A few years ago, a group called Team Xecuter began releasing mod kits for the Nintendo Switch. That’s nothing new — cracking game consoles to run homebrew software has been common for ages. However, most people modding their consoles do so to play pirated ROMs, and Team Xecuter made the mistake of leaning into the piracy angle in private while publicly promoting homebrew development. With the feds in possession of some damning emails, one member of Team Xecuter has pleaded guilty to criminal copyright infringement and will pay Nintendo $4.5 million in damages, according to documents reviewed by TorrentFreak.
Team Xecuter started its Switch project with a USB dongle that could load the custom SX OS on the device, but that only worked on early units with a flawed Tegra chip. Newer hardware required a mod chip that you would install inside the console. Nintendo sued to stop the sale of these devices, but that is separate from the criminal investigation that ensnared Gary Bowser, known online as GaryOPA. The 51-year-old was arrested last year, along with French national Max Louarn, who is still awaiting extradition to the US. A Chinese national named Yuanning Chen is also sought but is most likely beyond the reach of authorities.
Bowser, who shares a fitting last name with Nintendo of America president Doug Bowser, has pleaded guilty to two of the original 11 charges; conspiracy to traffic in circumvention devices, and actually trafficking in them. Key to the government’s case was email correspondence in which Bowser admitted he was spending time developing “underground” stuff for SX OS that would make popular pirated ROM repositories easier to use. He also explored hosting ROMs on a secure server to further streamline the process. This undercut Team Xecuter’s public claim that it was merely providing tools for running homebrew software.
Nintendo claims it lost between $65 and $150 million due to the Xecuter scheme, but that’s impossible to know. Some people probably did only want the SX kits to run their own custom software or backed-up content, but SX OS still circumvented copy protection systems.

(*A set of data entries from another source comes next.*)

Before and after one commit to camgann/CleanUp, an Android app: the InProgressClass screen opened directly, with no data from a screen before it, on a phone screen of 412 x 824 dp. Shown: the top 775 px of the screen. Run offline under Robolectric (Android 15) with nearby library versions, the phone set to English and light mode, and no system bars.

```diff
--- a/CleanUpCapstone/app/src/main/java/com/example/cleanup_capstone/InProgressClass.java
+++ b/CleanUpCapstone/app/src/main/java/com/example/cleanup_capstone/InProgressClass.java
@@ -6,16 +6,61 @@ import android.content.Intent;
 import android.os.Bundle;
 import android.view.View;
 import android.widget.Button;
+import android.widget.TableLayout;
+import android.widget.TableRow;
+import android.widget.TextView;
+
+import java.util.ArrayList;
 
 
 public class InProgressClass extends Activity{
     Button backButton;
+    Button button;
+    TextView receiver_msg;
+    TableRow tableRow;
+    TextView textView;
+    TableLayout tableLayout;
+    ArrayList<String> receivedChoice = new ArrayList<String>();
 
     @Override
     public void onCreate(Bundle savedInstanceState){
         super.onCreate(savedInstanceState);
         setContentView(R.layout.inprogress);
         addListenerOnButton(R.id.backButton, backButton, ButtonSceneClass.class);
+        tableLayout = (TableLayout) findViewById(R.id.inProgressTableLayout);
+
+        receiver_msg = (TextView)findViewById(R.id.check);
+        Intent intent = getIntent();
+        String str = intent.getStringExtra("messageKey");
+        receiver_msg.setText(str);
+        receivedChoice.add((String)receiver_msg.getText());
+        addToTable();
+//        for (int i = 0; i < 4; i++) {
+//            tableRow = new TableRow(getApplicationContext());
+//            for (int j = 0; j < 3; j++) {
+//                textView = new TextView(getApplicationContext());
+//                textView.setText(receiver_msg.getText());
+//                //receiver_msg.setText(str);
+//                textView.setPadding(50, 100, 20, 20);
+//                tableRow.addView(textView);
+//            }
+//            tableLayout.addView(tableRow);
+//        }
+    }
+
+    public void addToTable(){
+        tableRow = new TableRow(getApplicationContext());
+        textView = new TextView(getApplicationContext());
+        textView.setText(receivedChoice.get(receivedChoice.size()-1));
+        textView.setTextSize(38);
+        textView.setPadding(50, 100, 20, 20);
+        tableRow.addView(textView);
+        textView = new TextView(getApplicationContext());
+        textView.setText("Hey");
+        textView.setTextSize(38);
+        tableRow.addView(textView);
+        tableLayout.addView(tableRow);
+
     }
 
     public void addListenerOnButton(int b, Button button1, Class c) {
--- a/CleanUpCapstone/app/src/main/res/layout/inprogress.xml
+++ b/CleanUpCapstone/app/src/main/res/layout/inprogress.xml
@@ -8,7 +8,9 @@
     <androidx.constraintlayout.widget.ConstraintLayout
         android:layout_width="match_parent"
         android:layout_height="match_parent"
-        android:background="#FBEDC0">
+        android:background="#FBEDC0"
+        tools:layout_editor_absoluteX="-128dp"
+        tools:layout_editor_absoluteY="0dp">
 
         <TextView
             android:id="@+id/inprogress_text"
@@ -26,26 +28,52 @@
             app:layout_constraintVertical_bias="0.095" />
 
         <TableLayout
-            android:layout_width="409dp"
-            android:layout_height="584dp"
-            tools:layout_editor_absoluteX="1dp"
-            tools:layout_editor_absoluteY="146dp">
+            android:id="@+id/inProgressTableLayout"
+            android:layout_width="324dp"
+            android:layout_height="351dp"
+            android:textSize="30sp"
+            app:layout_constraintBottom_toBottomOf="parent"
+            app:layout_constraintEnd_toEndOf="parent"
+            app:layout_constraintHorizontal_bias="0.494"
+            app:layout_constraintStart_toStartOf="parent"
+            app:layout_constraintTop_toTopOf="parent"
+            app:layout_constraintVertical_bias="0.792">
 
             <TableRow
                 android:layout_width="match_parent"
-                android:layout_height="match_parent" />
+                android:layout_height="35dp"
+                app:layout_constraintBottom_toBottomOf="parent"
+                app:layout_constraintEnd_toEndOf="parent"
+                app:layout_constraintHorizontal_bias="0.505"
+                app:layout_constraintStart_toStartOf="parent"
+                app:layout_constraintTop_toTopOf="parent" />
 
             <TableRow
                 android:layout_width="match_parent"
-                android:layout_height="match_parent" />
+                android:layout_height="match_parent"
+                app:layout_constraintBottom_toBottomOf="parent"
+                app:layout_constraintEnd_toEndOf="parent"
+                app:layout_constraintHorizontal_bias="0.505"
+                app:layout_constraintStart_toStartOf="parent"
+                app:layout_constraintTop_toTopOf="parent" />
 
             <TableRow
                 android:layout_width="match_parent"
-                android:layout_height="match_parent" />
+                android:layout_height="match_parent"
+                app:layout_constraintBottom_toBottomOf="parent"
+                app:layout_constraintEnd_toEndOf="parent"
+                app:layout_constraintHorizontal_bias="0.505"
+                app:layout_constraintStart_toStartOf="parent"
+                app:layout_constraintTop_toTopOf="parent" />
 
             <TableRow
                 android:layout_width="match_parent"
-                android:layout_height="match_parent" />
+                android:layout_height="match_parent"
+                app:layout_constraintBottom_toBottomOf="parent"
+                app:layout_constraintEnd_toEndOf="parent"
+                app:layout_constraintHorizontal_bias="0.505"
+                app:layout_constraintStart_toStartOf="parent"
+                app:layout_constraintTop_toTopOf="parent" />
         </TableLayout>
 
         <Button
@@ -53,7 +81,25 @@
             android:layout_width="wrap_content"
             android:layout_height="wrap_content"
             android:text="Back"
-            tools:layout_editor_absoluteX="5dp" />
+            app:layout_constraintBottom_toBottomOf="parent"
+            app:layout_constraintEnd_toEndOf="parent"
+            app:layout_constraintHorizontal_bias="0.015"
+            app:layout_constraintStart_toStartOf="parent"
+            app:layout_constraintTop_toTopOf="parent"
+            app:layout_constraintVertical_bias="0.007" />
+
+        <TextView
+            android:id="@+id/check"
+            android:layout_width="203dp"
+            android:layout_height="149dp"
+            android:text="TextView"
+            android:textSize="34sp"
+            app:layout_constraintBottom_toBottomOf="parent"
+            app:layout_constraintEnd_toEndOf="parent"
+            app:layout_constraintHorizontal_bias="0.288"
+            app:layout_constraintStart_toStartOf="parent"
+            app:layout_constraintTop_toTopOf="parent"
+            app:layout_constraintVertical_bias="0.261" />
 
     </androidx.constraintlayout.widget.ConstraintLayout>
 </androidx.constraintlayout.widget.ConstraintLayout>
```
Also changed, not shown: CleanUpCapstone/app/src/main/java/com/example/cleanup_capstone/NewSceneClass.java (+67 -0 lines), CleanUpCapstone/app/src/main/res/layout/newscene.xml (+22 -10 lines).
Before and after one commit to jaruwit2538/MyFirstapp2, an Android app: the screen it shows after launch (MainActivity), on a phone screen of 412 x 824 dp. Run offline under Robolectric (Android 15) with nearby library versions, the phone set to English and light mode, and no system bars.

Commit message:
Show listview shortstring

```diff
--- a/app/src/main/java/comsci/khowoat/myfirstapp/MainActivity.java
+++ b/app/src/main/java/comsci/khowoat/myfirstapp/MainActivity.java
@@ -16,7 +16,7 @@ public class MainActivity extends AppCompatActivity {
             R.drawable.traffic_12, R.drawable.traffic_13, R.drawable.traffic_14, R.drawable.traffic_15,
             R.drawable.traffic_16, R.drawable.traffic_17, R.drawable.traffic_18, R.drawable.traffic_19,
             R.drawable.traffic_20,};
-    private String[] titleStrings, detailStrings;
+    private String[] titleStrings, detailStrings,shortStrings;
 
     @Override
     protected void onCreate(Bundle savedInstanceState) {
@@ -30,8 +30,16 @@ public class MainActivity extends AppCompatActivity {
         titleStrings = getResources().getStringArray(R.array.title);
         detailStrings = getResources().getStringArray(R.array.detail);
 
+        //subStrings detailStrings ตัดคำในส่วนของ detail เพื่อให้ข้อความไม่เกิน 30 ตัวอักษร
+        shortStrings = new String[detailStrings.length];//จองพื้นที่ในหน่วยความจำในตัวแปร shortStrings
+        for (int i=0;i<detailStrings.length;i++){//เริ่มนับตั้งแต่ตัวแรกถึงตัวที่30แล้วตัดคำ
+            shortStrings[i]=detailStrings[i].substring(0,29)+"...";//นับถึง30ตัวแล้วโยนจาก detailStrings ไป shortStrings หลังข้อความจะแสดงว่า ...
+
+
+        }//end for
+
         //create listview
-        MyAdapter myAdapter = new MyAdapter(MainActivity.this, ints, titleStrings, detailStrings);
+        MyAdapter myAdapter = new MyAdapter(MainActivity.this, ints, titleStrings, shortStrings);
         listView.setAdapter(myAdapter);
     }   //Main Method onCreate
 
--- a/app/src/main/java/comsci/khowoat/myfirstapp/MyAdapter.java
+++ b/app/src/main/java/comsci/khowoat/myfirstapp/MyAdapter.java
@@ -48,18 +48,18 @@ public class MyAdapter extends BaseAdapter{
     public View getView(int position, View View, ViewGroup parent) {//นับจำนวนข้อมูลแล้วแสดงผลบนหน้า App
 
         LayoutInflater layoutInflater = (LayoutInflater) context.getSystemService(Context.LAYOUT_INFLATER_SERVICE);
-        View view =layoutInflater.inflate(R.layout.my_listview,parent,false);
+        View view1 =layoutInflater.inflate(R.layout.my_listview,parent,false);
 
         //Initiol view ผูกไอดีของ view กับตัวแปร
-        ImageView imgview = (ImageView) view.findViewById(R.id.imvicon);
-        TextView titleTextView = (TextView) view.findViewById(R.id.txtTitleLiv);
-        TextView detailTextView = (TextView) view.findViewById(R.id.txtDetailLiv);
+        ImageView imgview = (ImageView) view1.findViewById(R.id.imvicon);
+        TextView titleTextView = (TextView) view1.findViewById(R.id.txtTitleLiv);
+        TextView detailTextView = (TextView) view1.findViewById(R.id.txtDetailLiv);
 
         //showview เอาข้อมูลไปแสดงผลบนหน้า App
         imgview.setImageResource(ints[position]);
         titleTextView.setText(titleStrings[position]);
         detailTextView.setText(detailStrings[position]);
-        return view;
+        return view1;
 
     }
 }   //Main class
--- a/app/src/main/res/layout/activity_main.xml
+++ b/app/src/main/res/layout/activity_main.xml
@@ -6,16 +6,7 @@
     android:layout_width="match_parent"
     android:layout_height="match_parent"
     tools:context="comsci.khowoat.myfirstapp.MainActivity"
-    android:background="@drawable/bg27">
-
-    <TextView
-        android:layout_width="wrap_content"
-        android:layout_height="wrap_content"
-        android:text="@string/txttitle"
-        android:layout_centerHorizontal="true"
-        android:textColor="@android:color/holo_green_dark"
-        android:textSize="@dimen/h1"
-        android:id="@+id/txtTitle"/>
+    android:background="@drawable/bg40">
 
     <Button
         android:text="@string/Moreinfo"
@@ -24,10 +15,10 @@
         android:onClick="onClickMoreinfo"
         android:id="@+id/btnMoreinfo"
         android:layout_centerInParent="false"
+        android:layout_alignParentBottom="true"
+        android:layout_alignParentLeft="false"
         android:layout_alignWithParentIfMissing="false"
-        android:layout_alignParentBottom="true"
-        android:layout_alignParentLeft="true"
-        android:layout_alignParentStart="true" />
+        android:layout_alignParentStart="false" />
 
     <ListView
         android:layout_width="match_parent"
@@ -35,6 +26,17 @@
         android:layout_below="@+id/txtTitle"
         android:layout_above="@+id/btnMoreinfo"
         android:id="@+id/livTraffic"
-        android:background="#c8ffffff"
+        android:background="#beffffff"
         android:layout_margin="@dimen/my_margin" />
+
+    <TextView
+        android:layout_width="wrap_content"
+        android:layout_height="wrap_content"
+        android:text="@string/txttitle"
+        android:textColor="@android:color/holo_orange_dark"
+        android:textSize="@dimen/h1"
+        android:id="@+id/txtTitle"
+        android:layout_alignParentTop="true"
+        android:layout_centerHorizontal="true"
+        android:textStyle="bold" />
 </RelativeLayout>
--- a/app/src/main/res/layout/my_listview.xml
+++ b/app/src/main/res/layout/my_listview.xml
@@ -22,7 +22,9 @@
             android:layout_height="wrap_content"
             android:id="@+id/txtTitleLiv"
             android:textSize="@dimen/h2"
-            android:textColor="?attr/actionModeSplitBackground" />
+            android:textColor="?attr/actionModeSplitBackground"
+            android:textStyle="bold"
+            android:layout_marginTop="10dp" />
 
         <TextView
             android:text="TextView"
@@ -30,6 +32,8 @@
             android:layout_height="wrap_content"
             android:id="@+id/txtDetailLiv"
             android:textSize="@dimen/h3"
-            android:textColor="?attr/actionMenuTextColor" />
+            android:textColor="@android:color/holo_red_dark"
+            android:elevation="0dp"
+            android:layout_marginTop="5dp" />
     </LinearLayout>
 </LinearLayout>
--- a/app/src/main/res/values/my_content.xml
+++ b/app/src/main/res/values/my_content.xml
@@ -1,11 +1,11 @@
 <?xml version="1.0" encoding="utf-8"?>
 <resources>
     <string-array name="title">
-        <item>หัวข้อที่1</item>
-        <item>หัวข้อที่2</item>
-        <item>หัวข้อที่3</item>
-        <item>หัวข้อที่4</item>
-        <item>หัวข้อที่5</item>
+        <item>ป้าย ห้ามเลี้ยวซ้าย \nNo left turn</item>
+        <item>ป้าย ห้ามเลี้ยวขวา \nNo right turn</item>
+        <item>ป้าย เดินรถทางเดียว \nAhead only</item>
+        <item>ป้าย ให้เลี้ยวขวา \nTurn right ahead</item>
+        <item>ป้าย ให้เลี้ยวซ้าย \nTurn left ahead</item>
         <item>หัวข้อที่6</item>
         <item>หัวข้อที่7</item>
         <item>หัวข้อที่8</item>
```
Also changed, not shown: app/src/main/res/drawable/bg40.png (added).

Like it or not, the law is pretty clear on this sort of endeavor.
While Bowser says he only made about $320,000 for his part in Team Xecuter, he’s agreed to pay Nintendo $4.5 million in damages. Bowser could also get slapped with another $750,000 in criminal fines at sentencing. The court could also impose up to five years in prison for each of the two guilty pleas. Bowser hasn’t been officially promised leniency, according to sentencing documents.